WHAT YOU HAVE TO DO - From the records that follow, copy every line in which "Ressource" appears.
================================
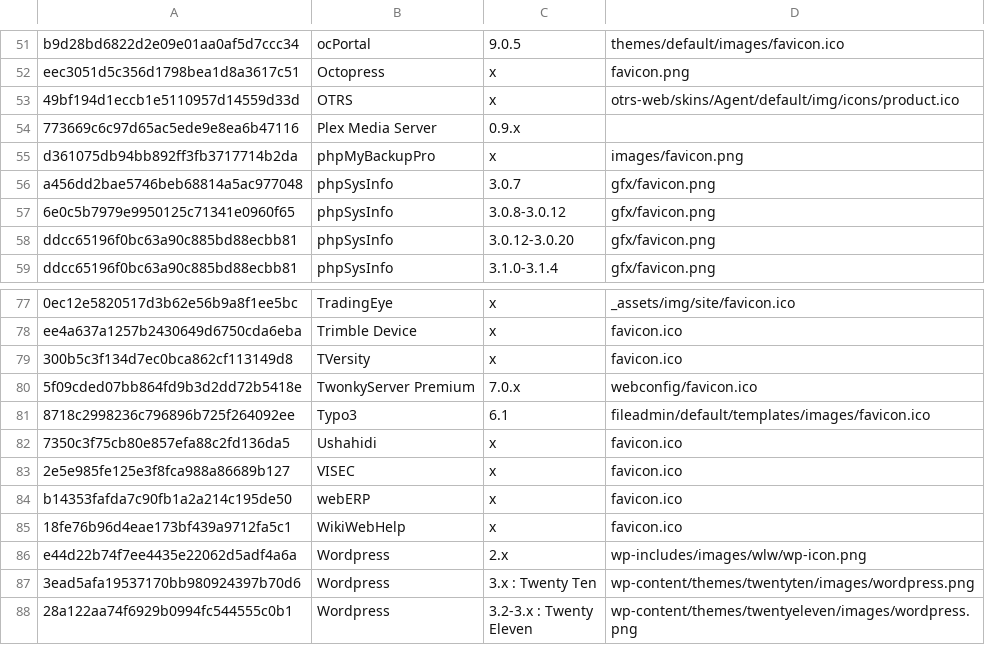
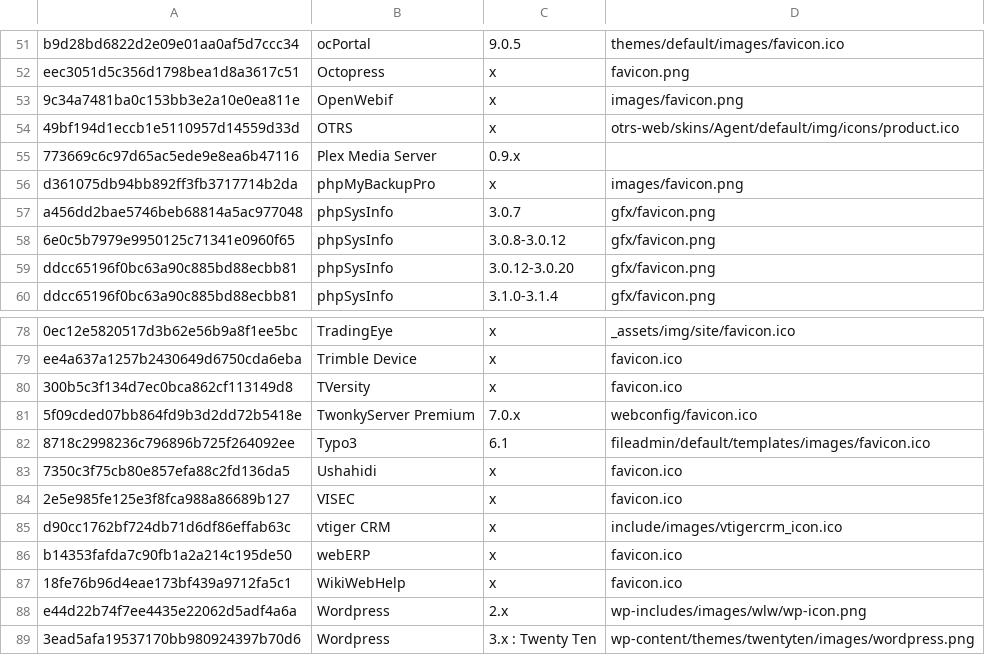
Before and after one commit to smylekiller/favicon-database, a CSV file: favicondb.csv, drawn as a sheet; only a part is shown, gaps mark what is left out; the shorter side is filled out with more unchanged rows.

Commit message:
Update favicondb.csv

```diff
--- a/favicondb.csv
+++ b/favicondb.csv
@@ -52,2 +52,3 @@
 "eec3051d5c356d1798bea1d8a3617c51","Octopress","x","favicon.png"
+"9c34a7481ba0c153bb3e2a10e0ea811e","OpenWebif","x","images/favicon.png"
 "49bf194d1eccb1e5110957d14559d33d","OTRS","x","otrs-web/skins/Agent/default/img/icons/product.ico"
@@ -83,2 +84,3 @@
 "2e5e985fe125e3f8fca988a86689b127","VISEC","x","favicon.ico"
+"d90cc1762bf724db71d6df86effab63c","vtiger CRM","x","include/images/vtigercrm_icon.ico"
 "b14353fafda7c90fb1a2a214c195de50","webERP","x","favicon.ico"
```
================================
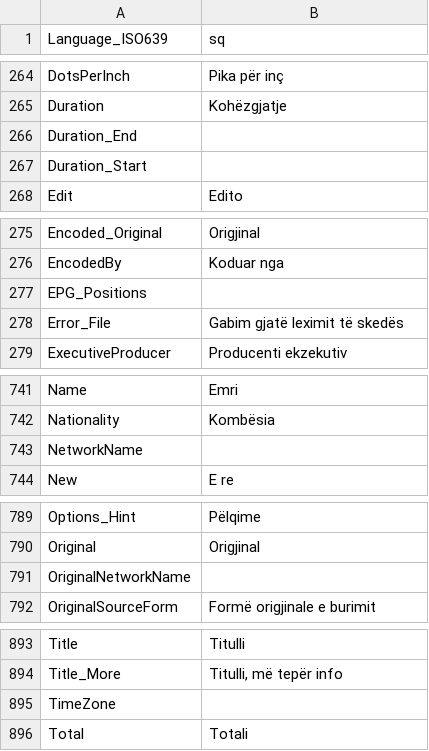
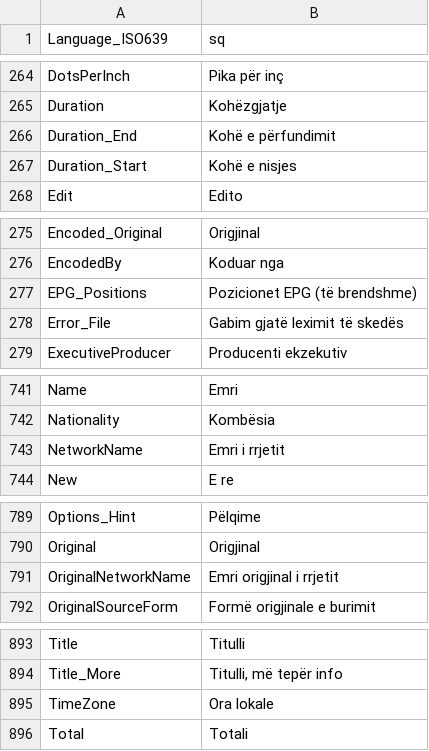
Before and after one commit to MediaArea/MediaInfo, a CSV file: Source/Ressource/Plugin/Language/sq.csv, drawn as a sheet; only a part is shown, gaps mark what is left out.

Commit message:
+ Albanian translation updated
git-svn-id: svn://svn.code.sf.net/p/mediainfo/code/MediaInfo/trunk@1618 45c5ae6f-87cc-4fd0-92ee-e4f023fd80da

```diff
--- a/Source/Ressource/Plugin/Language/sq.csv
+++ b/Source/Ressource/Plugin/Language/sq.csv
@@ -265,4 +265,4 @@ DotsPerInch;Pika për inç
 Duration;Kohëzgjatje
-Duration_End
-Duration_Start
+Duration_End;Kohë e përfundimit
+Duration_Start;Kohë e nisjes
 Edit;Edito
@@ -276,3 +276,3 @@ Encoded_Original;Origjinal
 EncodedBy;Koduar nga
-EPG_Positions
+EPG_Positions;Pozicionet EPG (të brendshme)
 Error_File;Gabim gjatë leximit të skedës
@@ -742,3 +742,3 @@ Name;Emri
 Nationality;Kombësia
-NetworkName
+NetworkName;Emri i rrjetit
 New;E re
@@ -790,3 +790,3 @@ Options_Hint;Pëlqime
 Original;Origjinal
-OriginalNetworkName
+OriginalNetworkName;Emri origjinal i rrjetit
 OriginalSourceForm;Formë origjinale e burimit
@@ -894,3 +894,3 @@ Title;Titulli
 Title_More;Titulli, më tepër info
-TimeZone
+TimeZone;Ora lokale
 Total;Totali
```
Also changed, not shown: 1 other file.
================================
SOLUTION FOR THIS PROBLEM -
Before and after one commit to MediaArea/MediaInfo, a CSV file: Source/Ressource/Plugin/Language/sq.csv, drawn as a sheet; only a part is shown, gaps mark what is left out.
--- a/Source/Ressource/Plugin/Language/sq.csv
+++ b/Source/Ressource/Plugin/Language/sq.csv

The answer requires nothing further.